Maker Faire is more than just a cool place to go and hang out with several tens of thousands of like-minded geeks. It’s, as the event’s organizers say, “the greatest show and tell on earth.” Think of it as the largest high school science fair you’ve ever seen, where people are showing off the ideas and technologies they’re experimenting with at home and at work.
It’s the kind of place where you’ll hear about how a small Sebastopol winery is using low cost UAVs to change the way it buys grapes -- taking consumer technology and finding a new use that benefits a business. If that winery was to use commercially available aerial and satellite imagery, it would cost thousands of dollars each time it wanted to get a look at how the grapes in its contractors’ fields were growing. Instead, a few hundred dollars invested in a simple remote-controlled aerial camera platform lets them view grapes throughout the growing season and plan what should be harvested, and when. Simple filters applied to images can help analyze the data, using color to show what’s happening in the fields, without having to spend hours walking the rows.
That simple DIY drone is the sort of project that can be built using the open source Arduino platform. Built around a range of commonly available micro-controllers, Arduino and its many spin-offs are a bridge from the world of DIY electronics into the Internet of Things.
Where early Arduino platforms were basic programmable controllers that could be stacked with all kinds of multipurpose add-on boards (known as “shields”), the latest devices are designed to encourage experimentation – and include robots and came controller-like boards that can be fitted with LCD displays. Arduino’s easy-to-extend hardware design, and its extensive programming tools, make it an ideal platform for anyone who wants to go beyond programming into working with their own devices.
Need a tool for monitoring local environments, for counting components on a production line? Just build it with Arduino and hook it up to a PC or a Mac or an Android phone – or even a BB10 BlackBerry. There are libraries full of ready-to-run code, and books that guide you through building and deploying Arduino sensors (and kits that let you build them into mint tins…). The open source and education community that’s grown up around Arduino has worked hard to make the little controller boards a hub for innovation, and for education.
That said, there’s been one big hole in the platform: it’s been hard to connect standalone Arduino hardware to the Internet. You’ve been able to use networking shields to provide basic connectivity, but the tiny processors haven’t had the horsepower to run full blown web servers. If we’re to have a widely distributed Internet of Things, those things need to be able to interact with the rest of the Internet – using the protocols that have become the lingua franca of the web (and of the web-programming methodologies that are at the heart of the democratization of programming.
Connecting Arduino hardware to the Internet
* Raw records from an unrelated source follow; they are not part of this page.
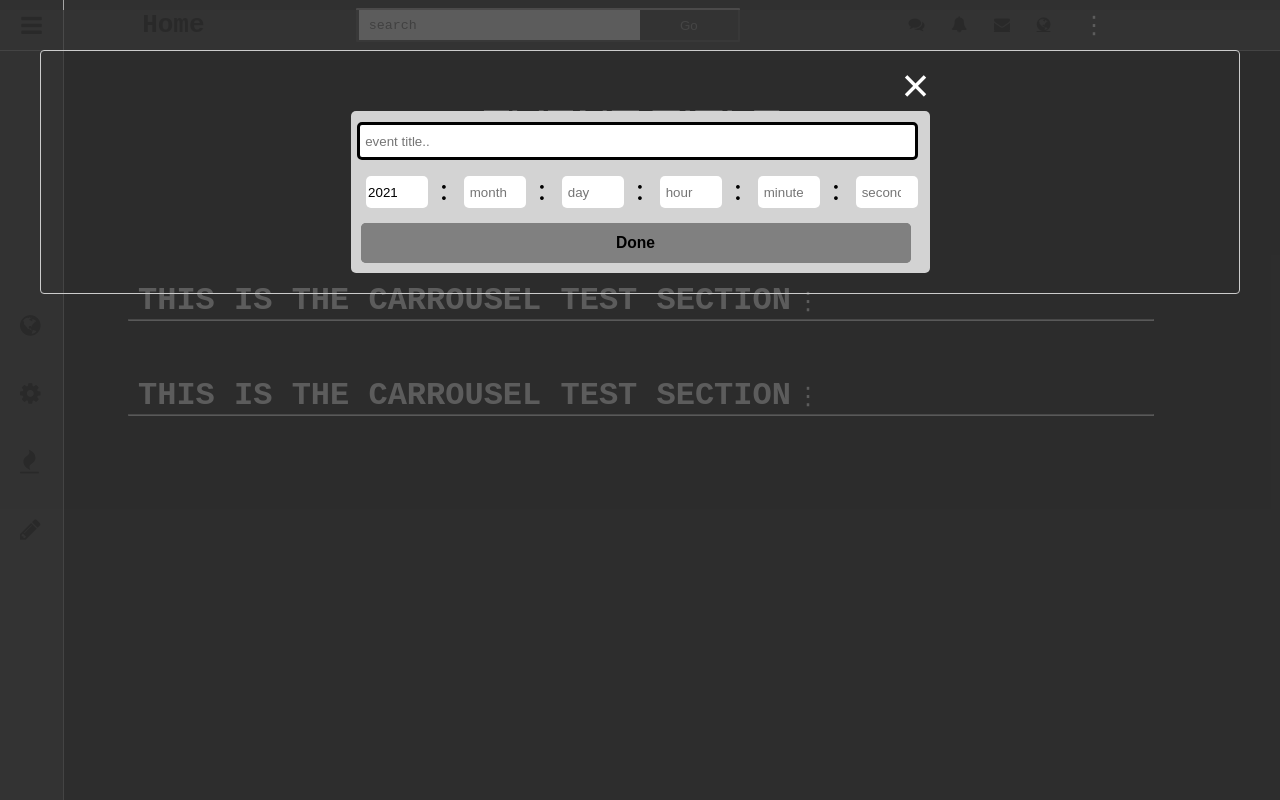
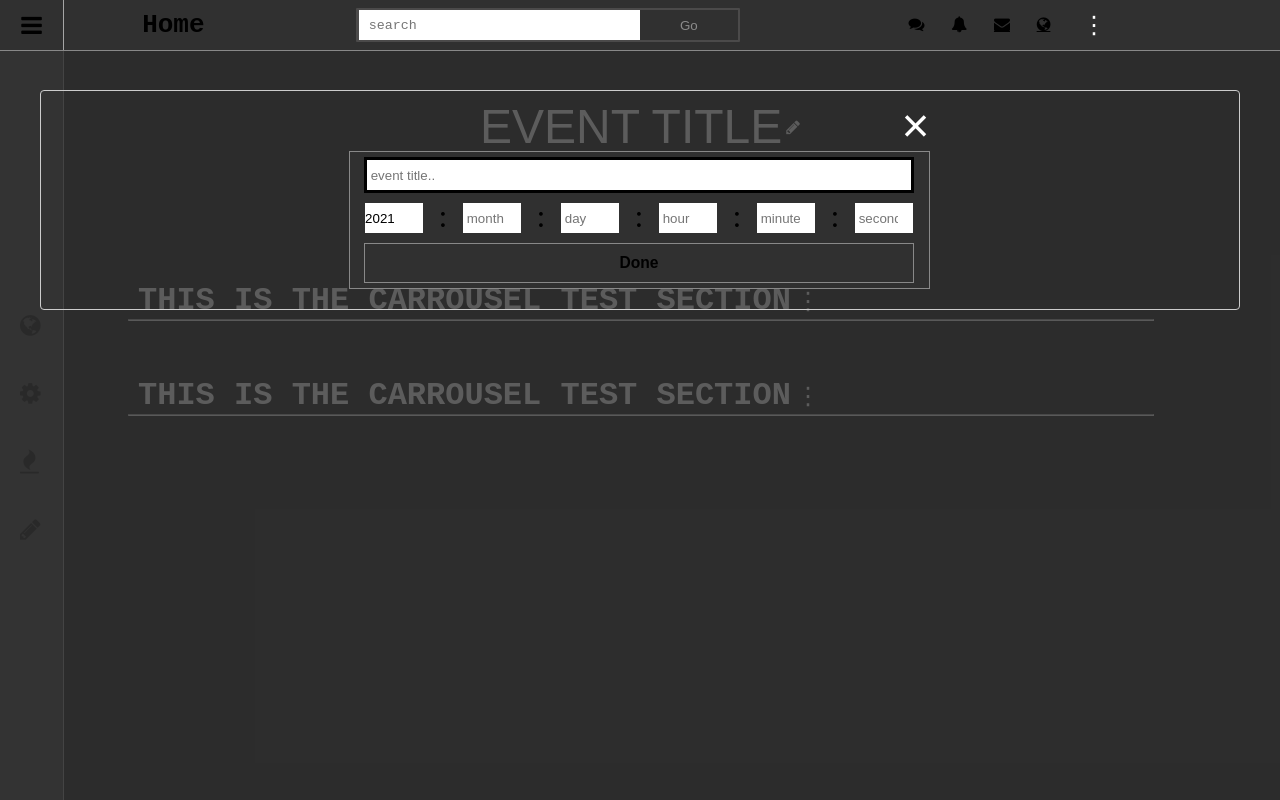
Before and after one commit to itsyoboygod/saucetest, a React (Create React App) app: page / in a window 1280 px wide. Both pictures are taken after a click on the button 793 px from the left and 126 px from the top of the page. Built offline with nearby package versions, Linux system fonts and the light colour scheme; no server answers.

Commit message:
last update 15:40 - 18/02/21

```diff
--- a/src/Login/index.jsx
+++ b/src/Login/index.jsx
@@ -17,7 +17,7 @@ function Loginmodal() {
         style={{
           overlay: {
             zIndex: 99,
-            top: "10px",
+            top: "50px",
             backgroundColor: "rgba(52, 52, 52, 0.8)",
           },
         }}
--- a/src/components/CountdownClock/Editclock/index.jsx
+++ b/src/components/CountdownClock/Editclock/index.jsx
@@ -43,7 +43,7 @@ function Editclock({
         style={{
           overlay: {
             zIndex: 99,
-            top: "10px",
+            top: "50px",
             backgroundColor: "rgba(52, 52, 52, 0.8)",
           },
         }}
--- a/src/components/CountdownClock/Editclock/style.css
+++ b/src/components/CountdownClock/Editclock/style.css
@@ -132,16 +132,23 @@
     flex-direction: column;
     width: 100%;
     height: auto;
-    background-color: lightgray;
-    border-radius: 5px;
+    background-color: #303030;
+    border: solid 1px #888;
     margin-top: 10px;
+}
+
+#modal-clock {
+    display: flex;
+    flex-direction: column;
+    justify-content: center;
 }
 
 .input-div-modal-clock {
     display: flex;
     justify-content: center;
-    width: 97%;
-    margin: 6px;
+    margin: 0 auto;
+    width: 95%;
+    padding: 0;
 }
 
 .set-time-event ul {
@@ -166,12 +173,13 @@
     margin: 5px auto;
     height: 30px;
     outline: none;
-    border-radius: 5px;
     border: none;
+    padding: 0;
 }
 
 #id-event-title {
-    border: solid;
+    border: solid #000;
+    padding: 0;
 }
 
 .navtop-file-input-modal-border-doted {
@@ -209,23 +217,22 @@
     justify-content: center;
     width: 95%;
     height: auto;
-    margin: 10px;
+    margin: 5px auto;
     background-color: grey;
     border-radius: 5px;
 }
 
 #btn-add-post-modal {
-    width: -webkit-fill-available;
-    border-radius: 5px;
     display: flex;
     justify-content: center;
     width: 100%;
-    border: none;
+    border: solid 1px #888;
     outline: none;
     cursor: pointer;
+    padding: 0;
     height: auto;
-    background-color: grey;
-    border-radius: 5px;
+    background-color: #303030;
+    border-radius: 0px;
 }
 
 #btn-add-post-modal:hover {
--- a/src/components/Dropdowns/maindrop/index.jsx
+++ b/src/components/Dropdowns/maindrop/index.jsx
@@ -4,7 +4,7 @@ import "./style.css";
 export default class Maindrop extends Component {
   render() {
     return (
-      <div className="dropdown">
+      <div className="dropdown" id="id-dropdown">
         <span id="option-id" className="option">
           &#8942;
         </span>
--- a/src/components/Header/style.css
+++ b/src/components/Header/style.css
@@ -41,7 +41,7 @@ body {
         margin-left: inherit;
     }
     .modal-content {
-        width: 80% !important;
+        width: 100% !important;
         padding-top: 10% !important;
     }
     .modal {
@@ -61,7 +61,7 @@ body {
 .navbar-top {
     display: flex;
     width: 100%;
-    z-index: 9;
+    z-index: 9999;
     top: 0;
     position: fixed;
     left: 0;
--- a/src/components/Modal/index.jsx
+++ b/src/components/Modal/index.jsx
@@ -17,7 +17,7 @@ function Newmodal() {
         style={{
           overlay: {
             zIndex: 99,
-            top: "10px",
+            top: "50px",
             backgroundColor: "rgba(52, 52, 52, 0.8)",
           },
         }}
--- a/src/components/Pencilicon/index.jsx
+++ b/src/components/Pencilicon/index.jsx
@@ -17,7 +17,7 @@ function Pencilicon() {
         style={{
           overlay: {
             zIndex: 99,
-            top: "10px",
+            top: "50px",
             backgroundColor: "rgba(52, 52, 52, 0.8)",
           },
         }}
```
The co-founder of the Arduino project, Massimo Banzi, used his annual Maker Faire “State of the Arduino” speech to reveal how the project and its partners were going to solve that problem, unveiling the new Arduino Yún board.
Yún means cloud in Chinese, and the new board mixes two different processors and two different development models to bring web services to Arduino, letting a controller be controlled over the web, as well as delivering information from sensors and devices using familiar web programming techniques. It’s an impressive piece of work that’s been developed in conjunction with Linux control systems specialists Dog Hunter, using a WiFi router SoC running a variant of the OpenWRT Linux-based router operating system.
This new OS, Linino, provides a basic environment for working with web services – as well as a simple web-based configuration tool that makes it easy to quickly reset a device and start again. The Linino side of the board communicates with the familiar Arduino Leonardo, using a new set of bridge protocols – so you don’t need to learn a significant amount of new code when building Arduino apps on the Yún board. If you’ve used a Leonardo before, you’ll be able to get coding quickly, as well as taking advantage of its controller outputs and analog inputs. Arduino apps (known as sketches) will send data over the bridge to web apps running on Linino, written using familiar languages like Python. The Linino side of the board looks like a wireless access point. You’ll be able to connect to it over WiFi or through the built-in Ethernet port (and you’ll be able to configure the network side of things using SSH or the Yún’s web UI.
For only $69 Yún is surprisingly cheap. It’s also a simple way of experimenting with sensor networks and controllers. A partnership with API brokerage Temboo means you’ll be able to connect your Arduino apps to social networks and consumer services, as well as enterprise platforms. That’s the real benefit of the new board, linking a hardware directly to the web. It’s easy to imagine an app that would tweet temperatures in a sauna, or a network of devices that could act as a sensor mesh across a ski run, letting skiers know just what the conditions were – before they left home. Adding Arduino to the cloud extends your reach, and lets you extend your software to new places, and to new inputs and outputs.
Bringing a DIY Internet of Things to your business apps lets you add innovation in ways that were impossible with traditional application (and hardware) development techniques. Arduino’s breadboard roots mean it’s possible to quickly prototype new sensors and their associated software. Mixing mobile sensor platforms like hexacopter UAVs and Arduino’s own $275 robot can take things in a whole new direction, letting you explore new ways of gathering information and using it in your applications, taking sensors mobile and giving you a whole new view of your business – and just possibly changing the way it works.